Data extracted from a collection
========================================================================

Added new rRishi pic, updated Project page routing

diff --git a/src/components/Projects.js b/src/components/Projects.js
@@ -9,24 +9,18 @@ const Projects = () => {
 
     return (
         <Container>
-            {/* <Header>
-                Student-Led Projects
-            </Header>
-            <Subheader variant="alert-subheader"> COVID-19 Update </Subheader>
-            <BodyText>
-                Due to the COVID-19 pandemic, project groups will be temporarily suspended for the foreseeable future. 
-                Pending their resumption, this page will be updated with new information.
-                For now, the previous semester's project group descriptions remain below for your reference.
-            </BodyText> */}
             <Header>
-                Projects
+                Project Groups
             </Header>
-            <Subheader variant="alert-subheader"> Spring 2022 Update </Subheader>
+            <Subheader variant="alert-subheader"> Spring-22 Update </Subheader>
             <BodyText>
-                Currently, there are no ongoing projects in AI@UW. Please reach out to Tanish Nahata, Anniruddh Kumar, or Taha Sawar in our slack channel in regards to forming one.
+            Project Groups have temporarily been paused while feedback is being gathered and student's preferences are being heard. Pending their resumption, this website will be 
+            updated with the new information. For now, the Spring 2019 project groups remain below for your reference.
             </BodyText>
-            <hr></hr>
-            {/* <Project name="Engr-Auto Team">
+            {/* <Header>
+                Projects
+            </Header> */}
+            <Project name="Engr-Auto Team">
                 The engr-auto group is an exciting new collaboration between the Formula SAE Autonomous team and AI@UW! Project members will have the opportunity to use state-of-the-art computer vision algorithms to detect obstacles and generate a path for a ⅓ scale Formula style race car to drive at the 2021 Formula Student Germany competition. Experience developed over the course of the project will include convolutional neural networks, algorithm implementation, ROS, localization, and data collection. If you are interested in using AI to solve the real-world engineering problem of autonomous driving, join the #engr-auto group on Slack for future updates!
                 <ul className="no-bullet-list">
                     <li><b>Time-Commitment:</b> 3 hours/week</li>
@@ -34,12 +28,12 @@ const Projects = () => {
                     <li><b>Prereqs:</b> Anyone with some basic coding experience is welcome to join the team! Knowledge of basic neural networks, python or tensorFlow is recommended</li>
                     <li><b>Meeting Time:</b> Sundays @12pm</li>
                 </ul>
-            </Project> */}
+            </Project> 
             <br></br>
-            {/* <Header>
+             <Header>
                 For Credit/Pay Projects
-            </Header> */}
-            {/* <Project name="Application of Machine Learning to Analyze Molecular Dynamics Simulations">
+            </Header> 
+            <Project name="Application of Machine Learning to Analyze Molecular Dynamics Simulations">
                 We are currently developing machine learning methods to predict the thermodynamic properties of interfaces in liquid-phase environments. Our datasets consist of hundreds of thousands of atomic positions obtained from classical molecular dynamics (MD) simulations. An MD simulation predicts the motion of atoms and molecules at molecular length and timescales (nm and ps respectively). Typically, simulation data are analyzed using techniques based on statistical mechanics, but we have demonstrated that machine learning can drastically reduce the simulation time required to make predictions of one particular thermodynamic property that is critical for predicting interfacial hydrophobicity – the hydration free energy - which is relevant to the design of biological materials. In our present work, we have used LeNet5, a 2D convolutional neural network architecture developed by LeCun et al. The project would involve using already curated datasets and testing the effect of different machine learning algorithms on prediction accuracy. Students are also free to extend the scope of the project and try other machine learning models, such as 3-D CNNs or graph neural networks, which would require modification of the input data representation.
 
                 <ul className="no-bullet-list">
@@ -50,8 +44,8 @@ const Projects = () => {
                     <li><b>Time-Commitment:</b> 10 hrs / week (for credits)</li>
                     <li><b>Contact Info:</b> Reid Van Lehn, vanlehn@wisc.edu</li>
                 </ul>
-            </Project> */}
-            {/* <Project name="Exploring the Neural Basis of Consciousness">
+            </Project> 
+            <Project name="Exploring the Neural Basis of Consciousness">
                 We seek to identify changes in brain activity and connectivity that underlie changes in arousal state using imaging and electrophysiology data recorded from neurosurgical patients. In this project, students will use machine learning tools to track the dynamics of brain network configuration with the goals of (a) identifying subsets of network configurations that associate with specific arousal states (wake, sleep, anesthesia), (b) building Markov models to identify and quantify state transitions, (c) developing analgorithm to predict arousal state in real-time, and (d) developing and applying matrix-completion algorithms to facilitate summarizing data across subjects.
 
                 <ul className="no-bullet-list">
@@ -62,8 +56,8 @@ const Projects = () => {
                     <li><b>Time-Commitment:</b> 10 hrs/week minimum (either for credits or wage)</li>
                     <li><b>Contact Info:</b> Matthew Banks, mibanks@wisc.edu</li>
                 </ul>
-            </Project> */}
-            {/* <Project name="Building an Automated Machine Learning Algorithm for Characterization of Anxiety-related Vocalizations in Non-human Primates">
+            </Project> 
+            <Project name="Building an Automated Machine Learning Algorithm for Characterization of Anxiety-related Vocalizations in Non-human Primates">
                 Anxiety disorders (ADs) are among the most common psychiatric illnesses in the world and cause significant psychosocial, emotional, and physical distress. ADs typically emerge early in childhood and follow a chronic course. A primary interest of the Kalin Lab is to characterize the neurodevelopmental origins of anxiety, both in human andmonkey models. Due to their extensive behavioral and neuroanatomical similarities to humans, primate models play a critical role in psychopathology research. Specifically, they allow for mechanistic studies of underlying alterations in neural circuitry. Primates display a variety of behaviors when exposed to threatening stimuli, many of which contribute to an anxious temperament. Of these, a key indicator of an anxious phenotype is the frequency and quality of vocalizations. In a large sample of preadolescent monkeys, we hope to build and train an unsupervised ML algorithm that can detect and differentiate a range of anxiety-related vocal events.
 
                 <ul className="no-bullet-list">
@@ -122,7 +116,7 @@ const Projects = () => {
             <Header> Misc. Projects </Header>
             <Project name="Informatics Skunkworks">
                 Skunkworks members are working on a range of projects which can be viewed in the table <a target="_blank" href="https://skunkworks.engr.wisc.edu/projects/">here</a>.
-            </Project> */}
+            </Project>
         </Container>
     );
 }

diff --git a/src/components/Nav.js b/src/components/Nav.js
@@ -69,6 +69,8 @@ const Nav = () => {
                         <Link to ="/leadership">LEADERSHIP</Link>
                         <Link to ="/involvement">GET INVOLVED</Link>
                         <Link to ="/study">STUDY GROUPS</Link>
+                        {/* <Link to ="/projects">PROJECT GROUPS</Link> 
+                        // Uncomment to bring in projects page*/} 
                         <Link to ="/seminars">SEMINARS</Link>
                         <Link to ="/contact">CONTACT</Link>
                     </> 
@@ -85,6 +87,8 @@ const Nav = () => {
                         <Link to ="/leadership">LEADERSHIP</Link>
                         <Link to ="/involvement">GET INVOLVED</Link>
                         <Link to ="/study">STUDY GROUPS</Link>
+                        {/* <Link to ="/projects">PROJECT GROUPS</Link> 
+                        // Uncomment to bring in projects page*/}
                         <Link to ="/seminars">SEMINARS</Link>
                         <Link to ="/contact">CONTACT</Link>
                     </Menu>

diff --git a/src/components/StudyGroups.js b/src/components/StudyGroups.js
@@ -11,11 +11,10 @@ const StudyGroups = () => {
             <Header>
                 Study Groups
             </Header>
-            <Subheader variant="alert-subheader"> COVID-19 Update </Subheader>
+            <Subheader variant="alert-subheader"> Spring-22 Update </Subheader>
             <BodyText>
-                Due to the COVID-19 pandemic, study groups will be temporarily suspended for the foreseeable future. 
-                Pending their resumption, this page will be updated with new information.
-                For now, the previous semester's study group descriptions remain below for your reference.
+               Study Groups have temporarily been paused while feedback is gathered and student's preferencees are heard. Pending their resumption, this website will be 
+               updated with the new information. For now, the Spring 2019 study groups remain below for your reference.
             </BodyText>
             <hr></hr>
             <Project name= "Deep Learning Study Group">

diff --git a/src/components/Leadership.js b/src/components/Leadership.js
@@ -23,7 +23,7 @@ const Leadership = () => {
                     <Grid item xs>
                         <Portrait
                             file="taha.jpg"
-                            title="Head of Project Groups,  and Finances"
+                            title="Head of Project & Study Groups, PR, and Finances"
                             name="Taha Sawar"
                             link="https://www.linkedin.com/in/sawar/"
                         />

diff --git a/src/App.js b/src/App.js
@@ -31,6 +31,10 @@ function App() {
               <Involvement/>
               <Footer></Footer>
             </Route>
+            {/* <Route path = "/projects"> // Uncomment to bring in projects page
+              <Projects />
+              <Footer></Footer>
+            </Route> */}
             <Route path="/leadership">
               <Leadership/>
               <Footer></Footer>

========================================================================

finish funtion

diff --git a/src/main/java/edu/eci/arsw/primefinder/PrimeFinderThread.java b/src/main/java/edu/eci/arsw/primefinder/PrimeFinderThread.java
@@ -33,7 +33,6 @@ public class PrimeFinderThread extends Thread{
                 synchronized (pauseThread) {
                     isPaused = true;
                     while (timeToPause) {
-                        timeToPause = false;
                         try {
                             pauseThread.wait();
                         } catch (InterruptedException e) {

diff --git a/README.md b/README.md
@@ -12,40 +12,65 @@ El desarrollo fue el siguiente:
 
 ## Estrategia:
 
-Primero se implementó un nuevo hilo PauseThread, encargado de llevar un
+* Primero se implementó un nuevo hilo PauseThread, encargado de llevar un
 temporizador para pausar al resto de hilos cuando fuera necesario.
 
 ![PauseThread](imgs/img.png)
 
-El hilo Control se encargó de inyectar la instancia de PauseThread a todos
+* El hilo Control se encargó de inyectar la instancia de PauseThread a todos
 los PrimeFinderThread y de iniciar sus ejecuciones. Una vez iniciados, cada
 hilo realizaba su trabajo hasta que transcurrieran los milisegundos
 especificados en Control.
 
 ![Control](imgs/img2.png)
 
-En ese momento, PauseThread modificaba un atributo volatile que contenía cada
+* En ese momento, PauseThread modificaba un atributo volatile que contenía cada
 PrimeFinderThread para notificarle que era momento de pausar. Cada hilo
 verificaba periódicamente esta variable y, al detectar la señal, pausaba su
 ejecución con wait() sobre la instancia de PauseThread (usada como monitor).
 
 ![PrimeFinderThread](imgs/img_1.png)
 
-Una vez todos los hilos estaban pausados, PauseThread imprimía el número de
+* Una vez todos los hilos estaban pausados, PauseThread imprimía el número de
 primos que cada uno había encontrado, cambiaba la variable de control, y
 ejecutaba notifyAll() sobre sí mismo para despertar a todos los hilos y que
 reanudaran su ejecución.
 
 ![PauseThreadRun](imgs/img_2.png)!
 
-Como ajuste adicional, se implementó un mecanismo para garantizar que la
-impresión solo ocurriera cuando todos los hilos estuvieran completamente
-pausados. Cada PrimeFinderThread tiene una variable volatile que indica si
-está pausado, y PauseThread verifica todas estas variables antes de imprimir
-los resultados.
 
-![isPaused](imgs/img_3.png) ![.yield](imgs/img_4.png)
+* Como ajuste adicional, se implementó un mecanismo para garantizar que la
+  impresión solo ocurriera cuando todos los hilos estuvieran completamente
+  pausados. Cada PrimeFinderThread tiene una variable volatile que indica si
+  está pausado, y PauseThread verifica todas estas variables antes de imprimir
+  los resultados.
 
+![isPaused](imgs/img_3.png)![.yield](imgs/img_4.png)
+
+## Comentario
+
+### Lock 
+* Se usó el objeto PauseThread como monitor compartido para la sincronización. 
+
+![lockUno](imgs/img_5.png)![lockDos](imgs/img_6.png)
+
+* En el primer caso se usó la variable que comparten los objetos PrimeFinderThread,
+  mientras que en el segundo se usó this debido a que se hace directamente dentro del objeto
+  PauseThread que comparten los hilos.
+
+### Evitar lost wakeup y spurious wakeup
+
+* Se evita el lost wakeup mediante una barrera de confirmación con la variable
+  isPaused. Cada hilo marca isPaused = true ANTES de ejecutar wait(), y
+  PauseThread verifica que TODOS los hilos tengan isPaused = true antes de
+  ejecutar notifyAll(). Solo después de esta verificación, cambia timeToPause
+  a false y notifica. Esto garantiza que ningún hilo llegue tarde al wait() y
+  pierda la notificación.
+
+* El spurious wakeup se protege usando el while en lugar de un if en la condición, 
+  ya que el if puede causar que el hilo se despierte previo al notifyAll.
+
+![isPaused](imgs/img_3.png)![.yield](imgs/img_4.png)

========================================================================

* About this exercise: Check each line of the records above for the string "isPaused", and report every line that has it.

* Solved exercise:
                     isPaused = true;
-![isPaused](imgs/img_3.png) ![.yield](imgs/img_4.png)
+![isPaused](imgs/img_3.png)![.yield](imgs/img_4.png)
+  isPaused. Cada hilo marca isPaused = true ANTES de ejecutar wait(), y
+  PauseThread verifica que TODOS los hilos tengan isPaused = true antes de
+![isPaused](imgs/img_3.png)![.yield](imgs/img_4.png)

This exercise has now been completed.